- _INFORMATION SHOWN_:
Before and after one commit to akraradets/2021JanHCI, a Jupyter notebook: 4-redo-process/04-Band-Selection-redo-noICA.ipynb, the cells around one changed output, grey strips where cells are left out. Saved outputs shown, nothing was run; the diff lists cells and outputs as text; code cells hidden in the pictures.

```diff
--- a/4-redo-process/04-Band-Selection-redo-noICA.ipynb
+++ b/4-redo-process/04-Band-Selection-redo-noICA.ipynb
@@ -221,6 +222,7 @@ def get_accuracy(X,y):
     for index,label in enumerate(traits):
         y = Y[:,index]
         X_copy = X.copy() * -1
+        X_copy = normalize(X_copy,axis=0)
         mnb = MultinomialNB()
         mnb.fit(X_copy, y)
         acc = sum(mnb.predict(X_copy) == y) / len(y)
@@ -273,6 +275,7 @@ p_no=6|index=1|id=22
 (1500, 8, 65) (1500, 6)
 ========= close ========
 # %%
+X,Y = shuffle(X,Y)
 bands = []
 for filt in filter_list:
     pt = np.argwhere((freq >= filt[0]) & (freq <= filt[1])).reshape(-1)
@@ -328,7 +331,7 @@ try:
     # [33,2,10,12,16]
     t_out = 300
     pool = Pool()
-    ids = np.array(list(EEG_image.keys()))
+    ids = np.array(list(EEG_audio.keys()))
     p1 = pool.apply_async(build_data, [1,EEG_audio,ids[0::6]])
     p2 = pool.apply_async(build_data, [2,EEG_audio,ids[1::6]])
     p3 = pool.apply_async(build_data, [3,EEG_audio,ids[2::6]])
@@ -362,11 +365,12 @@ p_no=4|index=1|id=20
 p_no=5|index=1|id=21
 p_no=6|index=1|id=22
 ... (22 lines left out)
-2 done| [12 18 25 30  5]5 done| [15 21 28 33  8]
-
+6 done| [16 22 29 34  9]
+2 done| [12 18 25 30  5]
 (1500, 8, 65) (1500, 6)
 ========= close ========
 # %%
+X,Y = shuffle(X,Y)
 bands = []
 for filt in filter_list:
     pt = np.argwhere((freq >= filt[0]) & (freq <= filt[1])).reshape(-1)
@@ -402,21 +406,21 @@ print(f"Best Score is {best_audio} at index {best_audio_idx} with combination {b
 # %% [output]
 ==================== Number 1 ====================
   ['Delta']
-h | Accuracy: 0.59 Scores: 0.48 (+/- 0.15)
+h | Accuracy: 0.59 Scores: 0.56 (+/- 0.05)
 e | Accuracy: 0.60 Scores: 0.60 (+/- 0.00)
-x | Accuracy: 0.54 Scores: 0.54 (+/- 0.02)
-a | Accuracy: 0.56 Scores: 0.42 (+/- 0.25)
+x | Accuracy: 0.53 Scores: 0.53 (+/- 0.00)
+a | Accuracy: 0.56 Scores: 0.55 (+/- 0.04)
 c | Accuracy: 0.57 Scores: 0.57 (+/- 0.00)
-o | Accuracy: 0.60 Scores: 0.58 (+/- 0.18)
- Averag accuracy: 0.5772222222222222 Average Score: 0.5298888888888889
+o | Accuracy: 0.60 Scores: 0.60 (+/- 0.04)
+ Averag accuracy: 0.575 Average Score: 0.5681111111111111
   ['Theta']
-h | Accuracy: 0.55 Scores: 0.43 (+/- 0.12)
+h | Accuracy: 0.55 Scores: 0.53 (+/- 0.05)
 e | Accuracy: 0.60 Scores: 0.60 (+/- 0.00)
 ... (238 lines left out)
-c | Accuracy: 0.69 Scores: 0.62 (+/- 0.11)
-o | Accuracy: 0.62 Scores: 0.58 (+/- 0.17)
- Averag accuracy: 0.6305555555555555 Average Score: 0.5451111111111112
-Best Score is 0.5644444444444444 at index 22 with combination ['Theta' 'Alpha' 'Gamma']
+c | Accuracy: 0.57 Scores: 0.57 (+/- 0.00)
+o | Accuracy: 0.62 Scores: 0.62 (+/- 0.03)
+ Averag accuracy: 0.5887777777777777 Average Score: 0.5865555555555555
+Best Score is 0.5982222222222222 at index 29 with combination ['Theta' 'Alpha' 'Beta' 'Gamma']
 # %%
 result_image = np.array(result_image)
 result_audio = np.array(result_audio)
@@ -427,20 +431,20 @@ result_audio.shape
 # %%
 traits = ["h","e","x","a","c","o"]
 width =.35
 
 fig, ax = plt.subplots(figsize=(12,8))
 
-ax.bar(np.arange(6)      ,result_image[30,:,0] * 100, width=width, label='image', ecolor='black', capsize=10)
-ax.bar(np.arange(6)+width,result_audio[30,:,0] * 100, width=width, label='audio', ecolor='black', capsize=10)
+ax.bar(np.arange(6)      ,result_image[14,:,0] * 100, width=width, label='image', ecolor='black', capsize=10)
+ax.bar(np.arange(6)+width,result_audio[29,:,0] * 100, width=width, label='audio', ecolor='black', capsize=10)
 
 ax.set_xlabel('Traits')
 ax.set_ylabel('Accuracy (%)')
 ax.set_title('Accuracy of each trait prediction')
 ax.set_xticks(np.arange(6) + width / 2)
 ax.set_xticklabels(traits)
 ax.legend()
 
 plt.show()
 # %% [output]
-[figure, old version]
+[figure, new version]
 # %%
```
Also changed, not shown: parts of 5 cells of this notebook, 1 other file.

- _EXERCISE GOAL_: Search the lines above for the string "width" and copy each line that has it.

- _EXERCISE OUTPUT_:
 width =.35
-ax.bar(np.arange(6)      ,result_image[30,:,0] * 100, width=width, label='image', ecolor='black', capsize=10)
-ax.bar(np.arange(6)+width,result_audio[30,:,0] * 100, width=width, label='audio', ecolor='black', capsize=10)
+ax.bar(np.arange(6)      ,result_image[14,:,0] * 100, width=width, label='image', ecolor='black', capsize=10)
+ax.bar(np.arange(6)+width,result_audio[29,:,0] * 100, width=width, label='audio', ecolor='black', capsize=10)
 ax.set_xticks(np.arange(6) + width / 2)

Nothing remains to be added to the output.